The disastrous weekend fire aboard the former trans-Atlantic liner Queen Elizabeth brought the 30-year history of the ship -- once the world's biggest -- to a sad but spectacular end.
AERIAL VIEWS (407/72) Queen Elizabeth on fire and listing (6 shots)
(PB 786/38) MV, SV, & GVs Queen Elizabeth launching ship and ship down slipway into water (10 shots)
(14597/45) Ship at anchor at Greenock, GIs walking down gangplank into ship (6 shots)
(4148/65) AERIAL View ship in dock at Southampton
SV & MV Waiters serving food in dining room
AERIAL VIEW & SV.. ship docking as Captain looks on (3 shots)
(12279/68) Queen Elizabeth escorted by small craft as crowds watch from beach in Florida (12 shots)
(13617/71) LV, MVs and SVs ship in Hong Kong harbour and men working to renovate super-structure (14 shots)
Initials ES. 1727 ES. 1800
Script is copyright Reuters Limited.
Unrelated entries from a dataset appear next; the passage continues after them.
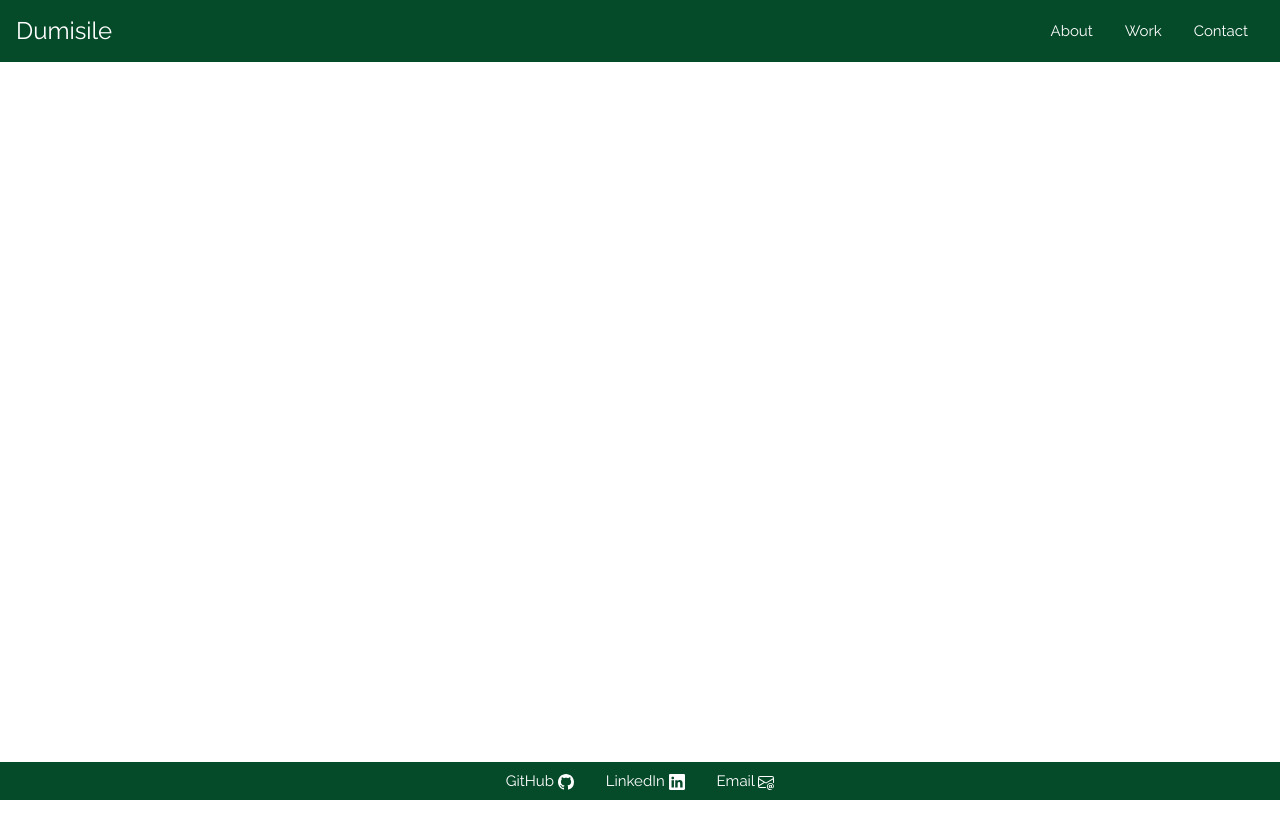
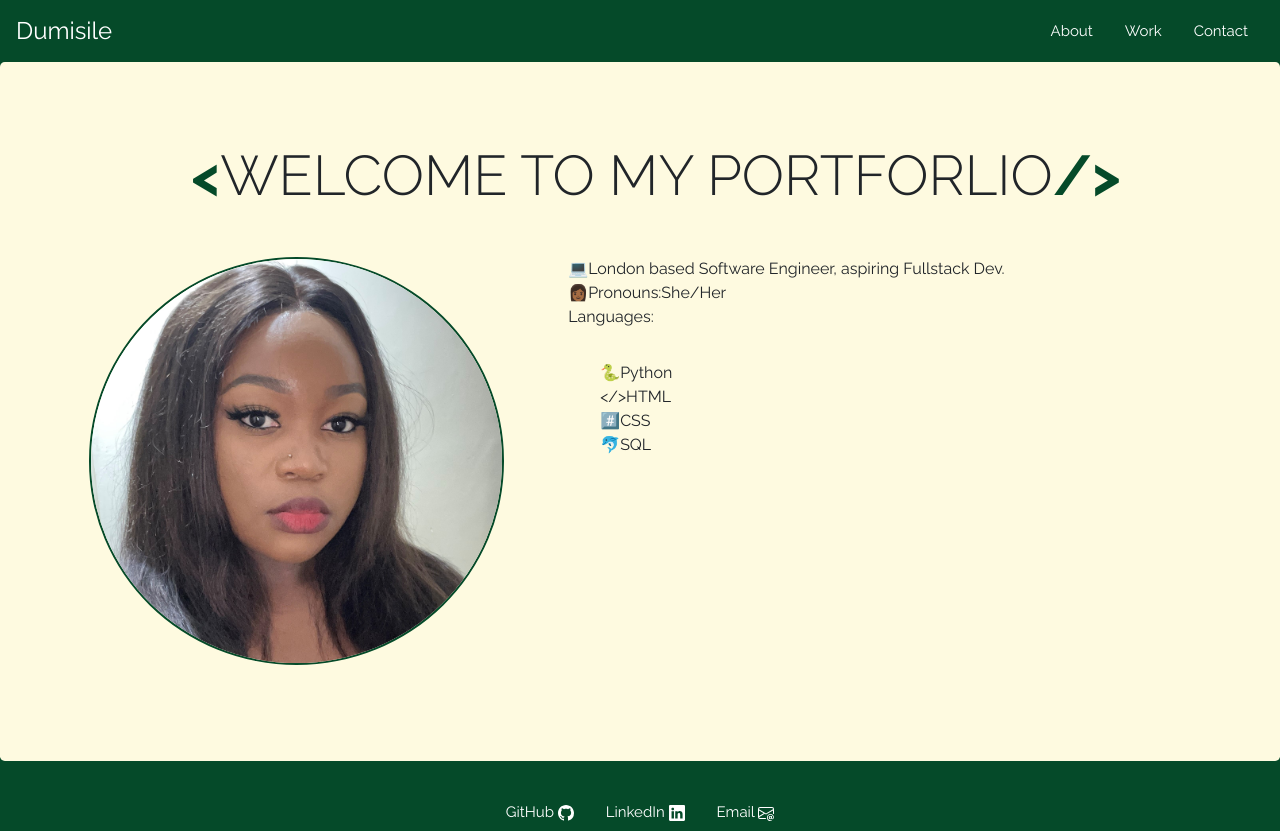
Before and after one commit to DumisileM/Bootstrap-Portfolio, a website: page index.html in a window 1280 px wide. Before the commit the page ends 800 px from the top, so only its background shows below. Drawn offline with nearby package versions, Linux system fonts and the light colour scheme.

Commit message:
added jumbotron to hero section and styled it

```diff
--- a/css/styles.css
+++ b/css/styles.css
@@ -4,13 +4,18 @@
 
 /* Variables */
 :root{
-    --accent-color: white;
+    --text-color: white;
     --background-color: #054a29;
 }
+/* body styling */
 body{
     font-family: 'Raleway', sans-serif;
     scroll-behavior: smooth;
+    background-color: var(--background-color);
 }
+/* body styling end */
+
+/* navigation  */
 .navbar-brand {
     font-size: 1.50rem;
 
@@ -19,8 +24,8 @@ body{
     background-color: var(--background-color) !important;
 }
 .navbar-dark .navbar-toggler {
-    color: var(--accent-color);
-    border-color: var(--accent-color);
+    color: var(--text-color);
+    border-color: var(--text-color);
     border-radius:0 !important;
 }
 .navbar-nav{
@@ -30,23 +35,65 @@ body{
 
 }
 .navbar-dark .navbar-nav .nav-link {
-    color: var(--accent-color);
+    color: var(--text-color);
     font-size: 15px;
     padding: 0 1rem;
 }
 .navbar-dark .navbar-nav .nav-link:hover {
-    border-bottom: 1px solid var(--accent-color);
+    border-bottom: 1px solid var(--text-color);
     font-size: 18px;
 
 }
+/* navigation end */
+
+/* hero section */
+.jumbotron {
+    background-color: #fefae0;
+
+
+}
+
+.jumbotron h1{
+    text-align: center;
+    margin: 1rem;
+}
+.jumbotron h1 span {
+    color: var(--background-color);
+    font-weight: bold;
+}
+.jumbotron ul {
+    margin: 2rem;
+    padding: 0;
+    list-style: none;
+}
+#hero-bio{
+    justify-content: center;
+
+
+}
+#profile-image{
+    border-radius: 50%;
+    border: 2px solid var(--background-color);
+    padding:0;
+    margin: 2rem;
+
+}
+
+
+/* hero section end */
+
+/* footer */
 #footer{
     display: flex;
     justify-content: center;
+
+
 }
 #footer .navbar-nav {
     display: flex;
     flex-direction: row;
 }
+/* footer end */
 
 
 
--- a/index.html
+++ b/index.html
@@ -25,13 +25,13 @@
         <div class="collapse navbar-collapse" id="navbarSupportedContent">
           <ul class="navbar-nav mr-auto">
             <li class="nav-item">
-              <a class="nav-link" href="#"><span>About</span></a>
+              <a class="nav-link" href="#about"><span>About</span></a>
             </li>
             <li class="nav-item">
-              <a class="nav-link" href="#"><span>Work</span></a>
+              <a class="nav-link" href="#work"><span>Work</span></a>
             </li>
             <li class="nav-item">
-                <a class="nav-link" href="#"><span>Contact</span></a>
+                <a class="nav-link" href="#contact"><span>Contact</span></a>
               </li>
 
           </ul>
@@ -40,6 +40,40 @@
 
       </nav>
       <!-- Nav Bar End -->
+
+      <!-- Hero section -->
+      <div class="jumbotron .container-fluid">
+        <div class="row">
+
+            <h1 class="display-4 col-lg-12"><span>&lt;</span>WELCOME TO MY PORTFORLIO<span>/&gt;</span></h1>
+        </div>
+        <div class="row" id="hero-bio">
+
+            <img id="profile-image" class="col-lg-4 col-md-6 col-sm-6" src="./images/profile-image.jpg" alt="portrait image of Dumisile">
+
+            <ul class="col-lg-6 col-md-6 col-sm-6">
+                <li>
+                  &#x1F4BB;London based Software Engineer, aspiring Fullstack Dev.
+                </li>
+                <li>
+                  &#x1F469;&#x1F3FE;Pronouns:She/Her
+                </li>
+                <li>
+                  Languages:
+                  <ul>
+                    <li>&#x1F40D;Python</li>
+                    <li><span>&lt;/&gt;</span>HTML</li>
+                    <li>&#x0023;&#xFE0F;&#x20E3;CSS</li>
+                    <li>&#x1F42C;SQL</li>
+                  </ul>
+                </li>
+            </ul>
+
+        </div>
+
+      </div>
+
+      <!-- Hero section End-->
 
 
 
@@ -52,8 +86,8 @@
 
 
 
-    <footer id="footer" class="navbar fixed-bottom navbar-expand-lg col-lg-12 navbar-dark bg-dark">
-        <div id="navbarSupportedContent">
+    <footer id="footer" class="navbar navbar-expand-lg col-lg-12 navbar-dark bg-dark">
+        <div id="footerSupportedContent">
         <ul class="navbar-nav mr-auto">
 
             <li class="nav-item">
@@ -61,7 +95,7 @@
                 <span>
                     GitHub
                     <svg xmlns="http://www.w3.org/2000/svg" width="16" height="16" fill="currentColor" class="bi bi-github" viewBox="0 0 16 16">
-                    <path d="M8 0C3.58 0 0 3.58 0 8c0 3.54 2.29 6.53 5.47 7.59.4.07.55-.17.55-.38 0-.19-.01-.82-.01-1.49-2.01.37-2.53-.49-2.69-.94-.09-.23-.48-.94-.82-1.13-.28-.15-.68-.52-.01-.53.63-.01 1.08.58 1.23.82.72 1.21 1.87.87 2.33.66.07-.52.28-.87.51-1.07-1.78-.2-3.64-.89-3.64-3.95 0-.87.31-1.59.82-2.15-.08-.2-.36-1.02.08-2.12 0 0 .67-.21 2.2.82.64-.18 1.32-.27 2-.27.68 0 1.36.09 2 .27 1.53-1.04 2.2-.82 2.2-.82.44 1.1.16 1.92.08 2.12.51.56.82 1.27.82 2.15 0 3.07-1.87 3.75-3.65 3.95.29.25.54.73.54 1.48 0 1.07-.01 1.93-.01 2.2 0 .21.15.46.55.38A8.012 8.012 0 0 0 16 8c0-4.42-3.58-8-8-8z"/>
+                        <path d="M8 0C3.58 0 0 3.58 0 8c0 3.54 2.29 6.53 5.47 7.59.4.07.55-.17.55-.38 0-.19-.01-.82-.01-1.49-2.01.37-2.53-.49-2.69-.94-.09-.23-.48-.94-.82-1.13-.28-.15-.68-.52-.01-.53.63-.01 1.08.58 1.23.82.72 1.21 1.87.87 2.33.66.07-.52.28-.87.51-1.07-1.78-.2-3.64-.89-3.64-3.95 0-.87.31-1.59.82-2.15-.08-.2-.36-1.02.08-2.12 0 0 .67-.21 2.2.82.64-.18 1.32-.27 2-.27.68 0 1.36.09 2 .27 1.53-1.04 2.2-.82 2.2-.82.44 1.1.16 1.92.08 2.12.51.56.82 1.27.82 2.15 0 3.07-1.87 3.75-3.65 3.95.29.25.54.73.54 1.48 0 1.07-.01 1.93-.01 2.2 0 .21.15.46.55.38A8.012 8.012 0 0 0 16 8c0-4.42-3.58-8-8-8z"/>
                     </svg>
                 </span>
             </a>
@@ -74,7 +108,7 @@
                     LinkedIn
                     <svg xmlns="http://www.w3.org/2000/svg" width="16" height="16" fill="currentColor" class="bi bi-linkedin" viewBox="0 0 16 16">
                         <path d="M0 1.146C0 .513.526 0 1.175 0h13.65C15.474 0 16 .513 16 1.146v13.708c0 .633-.526 1.146-1.175 1.146H1.175C.526 16 0 15.487 0 14.854V1.146zm4.943 12.248V6.169H2.542v7.225h2.401zm-1.2-8.212c.837 0 1.358-.554 1.358-1.248-.015-.709-.52-1.248-1.342-1.248-.822 0-1.359.54-1.359 1.248 0 .694.521 1.248 1.327 1.248h.016zm4.908 8.212V9.359c0-.216.016-.432.08-.586.173-.431.568-.878 1.232-.878.869 0 1.216.662 1.216 1.634v3.865h2.401V9.25c0-2.22-1.184-3.252-2.764-3.252-1.274 0-1.845.7-2.165 1.193v.025h-.016a5.54 5.54 0 0 1 .016-.025V6.169h-2.4c.03.678 0 7.225 0 7.225h2.4z"/>
-                    </svg>
+                      </svg>
                 </span>
             </a>
             </li>
@@ -83,9 +117,9 @@
                 <span>
                     Email
                     <svg xmlns="http://www.w3.org/2000/svg" width="16" height="16" fill="currentColor" class="bi bi-envelope-at" viewBox="0 0 16 16">
-                    <path d="M2 2a2 2 0 0 0-2 2v8.01A2 2 0 0 0 2 14h5.5a.5.5 0 0 0 0-1H2a1 1 0 0 1-.966-.741l5.64-3.471L8 9.583l7-4.2V8.5a.5.5 0 0 0 1 0V4a2 2 0 0 0-2-2H2Zm3.708 6.208L1 11.105V5.383l4.708 2.825ZM1 4.217V4a1 1 0 0 1 1-1h12a1 1 0 0 1 1 1v.217l-7 4.2-7-4.2Z"/>
-                    <path d="M14.247 14.269c1.01 0 1.587-.857 1.587-2.025v-.21C15.834 10.43 14.64 9 12.52 9h-.035C10.42 9 9 10.36 9 12.432v.214C9 14.82 10.438 16 12.358 16h.044c.594 0 1.018-.074 1.237-.175v-.73c-.245.11-.673.18-1.18.18h-.044c-1.334 0-2.571-.788-2.571-2.655v-.157c0-1.657 1.058-2.724 2.64-2.724h.04c1.535 0 2.484 1.05 2.484 2.326v.118c0 .975-.324 1.39-.639 1.39-.232 0-.41-.148-.41-.42v-2.19h-.906v.569h-.03c-.084-.298-.368-.63-.954-.63-.778 0-1.259.555-1.259 1.4v.528c0 .892.49 1.434 1.26 1.434.471 0 .896-.227 1.014-.643h.043c.118.42.617.648 1.12.648Zm-2.453-1.588v-.227c0-.546.227-.791.573-.791.297 0 .572.192.572.708v.367c0 .573-.253.744-.564.744-.354 0-.581-.215-.581-.8Z"/>
-                </svg>
+                        <path d="M2 2a2 2 0 0 0-2 2v8.01A2 2 0 0 0 2 14h5.5a.5.5 0 0 0 0-1H2a1 1 0 0 1-.966-.741l5.64-3.471L8 9.583l7-4.2V8.5a.5.5 0 0 0 1 0V4a2 2 0 0 0-2-2H2Zm3.708 6.208L1 11.105V5.383l4.708 2.825ZM1 4.217V4a1 1 0 0 1 1-1h12a1 1 0 0 1 1 1v.217l-7 4.2-7-4.2Z"/>
+                        <path d="M14.247 14.269c1.01 0 1.587-.857 1.587-2.025v-.21C15.834 10.43 14.64 9 12.52 9h-.035C10.42 9 9 10.36 9 12.432v.214C9 14.82 10.438 16 12.358 16h.044c.594 0 1.018-.074 1.237-.175v-.73c-.245.11-.673.18-1.18.18h-.044c-1.334 0-2.571-.788-2.571-2.655v-.157c0-1.657 1.058-2.724 2.64-2.724h.04c1.535 0 2.484 1.05 2.484 2.326v.118c0 .975-.324 1.39-.639 1.39-.232 0-.41-.148-.41-.42v-2.19h-.906v.569h-.03c-.084-.298-.368-.63-.954-.63-.778 0-1.259.555-1.259 1.4v.528c0 .892.49 1.434 1.26 1.434.471 0 .896-.227 1.014-.643h.043c.118.42.617.648 1.12.648Zm-2.453-1.588v-.227c0-.546.227-.791.573-.791.297 0 .572.192.572.708v.367c0 .573-.253.744-.564.744-.354 0-.581-.215-.581-.8Z"/>
+                      </svg>
 
                 </span>
                 </a>
```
All rights reserved
Background: The disastrous weekend fire aboard the former trans-Atlantic liner Queen Elizabeth brought the 30-year history of the ship -- once the world's biggest -- to a sad but spectacular end.
With little chance of the liner being turned into anything but scrap, Visnews has compiled this history of one of the greatest of all steamships.
Not all of it is library film. The opening sequences contain the latest original film from Hong Kong of the Queen Elizabeth's end -- shot from an aircraft while the fire was still at its height.
There is black-and-white film of the ship's beginnings -- launched by Queen Elizabeth, wife of King George VI, in her name in 1938 -- of her immediate role as a high-speed troop carrier, followed by passenger service on the trans-Atlantic run. Colour coverage includes the ship arriving in the United States to be converted into tourist attraction; and work in progress in Hong kong where she was to be turned into a floating university.
SYNOPSIS: In Hong Kong Harbour, one of the world's greatest ships came to a sad but spectacular end this week. Shortly after this film was taken, the mighty Queen Elizabeth rolled over on her side and settled on the bottom. The ship that for thirty years was the pride of Britain's merchant fleet, and the last word in Trans-Atlantic luxury, has been converted to eighty-three thousand tons of scrap metal.
She was launched at a Scottish shipyard on the Clyde in 1938. Queen Elizabeth, wife of George the Sixth, gave her own name to the magnificent new flagship of the Cunard line. The liner was to have been fitted out as a floating palace for millionaires and the aristocracy; she was designed to carry over twenty-two hundred passengers, with a crew of twelve-hundred to look after them. But World War Two intervened. In a message at the launching ceremony, King George spoke of the dark clouds hanging over the world -- but looked to the new liner to improve friendship between Britain and the United States. It was a prophetic comment.
There was no maiden voyage for the Queen Elizabeth. After two years of fitting out, the ship sailed for New York to start work as one of the world's biggest troop carriers. She carried eight-hundred thousand men across the Atlantic, and Hitler offered a cash reward and the iron cross to the U-boat captain who could sink her.
She came through the war unscathed -- too fast for U-boats and most surface vessels, as well. Now, as a liner, she started to offer new standards of luxury on the trans-Atlantic run. She soon proved immensely popular, and in one year earned over two-and-a-half million pounds profit. But already she was facing increased competition from air services across the Atlantic which had only started at the time of her launching.
By the mid-sixties, such ocean giants were no longer economical to operate. In 1967, Cunard sold the Queen Elizabeth to a United States company. The following year she sailed to a new berth in Port Everglades, Florida. It had originally been intended to turn her into a Philadelphia convention centre. But at Port Everglades the ship was simply turned into 2 tourist attraction. She was condemned as a fire hazard and as a source of pollution. Then the owning company went bankrupt.
In 1970, the Queen Elizabeth was auctioned and bought to Hong Kong. Shipping magnate C.Y. Tung purchased the liner for one-and-quarter million points, then set about spending another four-million in converting the liner into a floating university and cruise ship. Fourteen-hundred workers set about renovating and re-equipping the ship, which was renamed Seawise University. No expense had been spared in trying to recrate the original luxury -- with the addition of oriental touches -- and she was due for her first Pacific cruise next March. But in one respect, the ship had suffered badly. Hong Kong's fire chief said that fire-fighting equipment aboard had fallen into disrepair while she was moored in Florida. Once last weekend's fire took hold, there was no stopping it.